© Alys Tomlinson, from her project Ex-Voto, 2018.
11. Karolina Wojtas (Poland) nominated by Rafal Milach (Poland, Visual Artist and Photographer).
"A vibrant, creative young author experimenting with photography, drawing and spacial objects. She touches upon adolescence, childhood and coming out of age topics."
Follow Karolina on PHmuseum and Instagram.
© Karolina Wojtas, from her project Train to Knowledge, 2018.
12. Amina Zoubir (Algeria) nominated by Azu Nwagbogu (Nigeria, Founder and Director of the LagosPhoto Festival).
"Amina is an image-maker who works without boundaries by adopting a multidisciplinary approach - collage, photography, moving image and texts in creating work that tells stories of parts of the world that are often misunderstood. Her politically engaged work never feels voyeuristic but rather closely engaged with her subjects. I am very happy to nominate an artist of this calibre as one to watch in 2019."
Follow Amina on PHmuseum.
© Amina Zoubir, from her project Take the bus and look, 2006.
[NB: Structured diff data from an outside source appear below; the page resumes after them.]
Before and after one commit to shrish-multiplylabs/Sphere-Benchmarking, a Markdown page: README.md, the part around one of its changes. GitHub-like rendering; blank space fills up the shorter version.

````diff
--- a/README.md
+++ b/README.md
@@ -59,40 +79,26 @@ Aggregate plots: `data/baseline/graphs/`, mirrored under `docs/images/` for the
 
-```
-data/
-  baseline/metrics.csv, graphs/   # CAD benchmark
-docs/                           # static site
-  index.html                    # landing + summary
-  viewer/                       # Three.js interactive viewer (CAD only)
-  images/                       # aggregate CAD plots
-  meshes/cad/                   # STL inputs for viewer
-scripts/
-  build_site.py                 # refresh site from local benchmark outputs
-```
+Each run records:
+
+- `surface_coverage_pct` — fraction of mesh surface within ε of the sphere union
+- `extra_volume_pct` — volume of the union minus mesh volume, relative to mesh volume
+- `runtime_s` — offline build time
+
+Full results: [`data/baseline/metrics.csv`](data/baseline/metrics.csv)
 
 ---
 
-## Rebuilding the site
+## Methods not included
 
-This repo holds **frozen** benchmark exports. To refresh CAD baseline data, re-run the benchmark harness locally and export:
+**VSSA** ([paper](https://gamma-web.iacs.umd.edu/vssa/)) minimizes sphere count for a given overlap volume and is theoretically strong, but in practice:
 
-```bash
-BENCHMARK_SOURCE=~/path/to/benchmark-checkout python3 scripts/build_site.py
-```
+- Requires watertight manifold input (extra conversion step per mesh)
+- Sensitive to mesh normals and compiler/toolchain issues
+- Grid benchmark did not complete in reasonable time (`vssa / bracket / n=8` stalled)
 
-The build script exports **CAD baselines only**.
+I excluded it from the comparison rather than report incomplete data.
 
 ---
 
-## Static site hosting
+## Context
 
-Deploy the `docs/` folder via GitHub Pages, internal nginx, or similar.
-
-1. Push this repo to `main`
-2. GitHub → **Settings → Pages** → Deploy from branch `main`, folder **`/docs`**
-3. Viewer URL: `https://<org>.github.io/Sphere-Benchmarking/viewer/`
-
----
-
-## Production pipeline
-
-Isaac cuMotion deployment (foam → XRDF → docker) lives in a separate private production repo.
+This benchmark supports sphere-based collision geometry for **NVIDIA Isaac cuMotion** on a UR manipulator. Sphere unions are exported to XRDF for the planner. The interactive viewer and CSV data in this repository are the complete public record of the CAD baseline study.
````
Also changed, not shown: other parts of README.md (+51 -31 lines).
This article is part of the work we started two years ago to support female and non-binary photographers and reignite the debate on gender equality in our industry. Our dedicated initiatives include an annual Grant and several collaborations such as our online exhibition On Womanhood.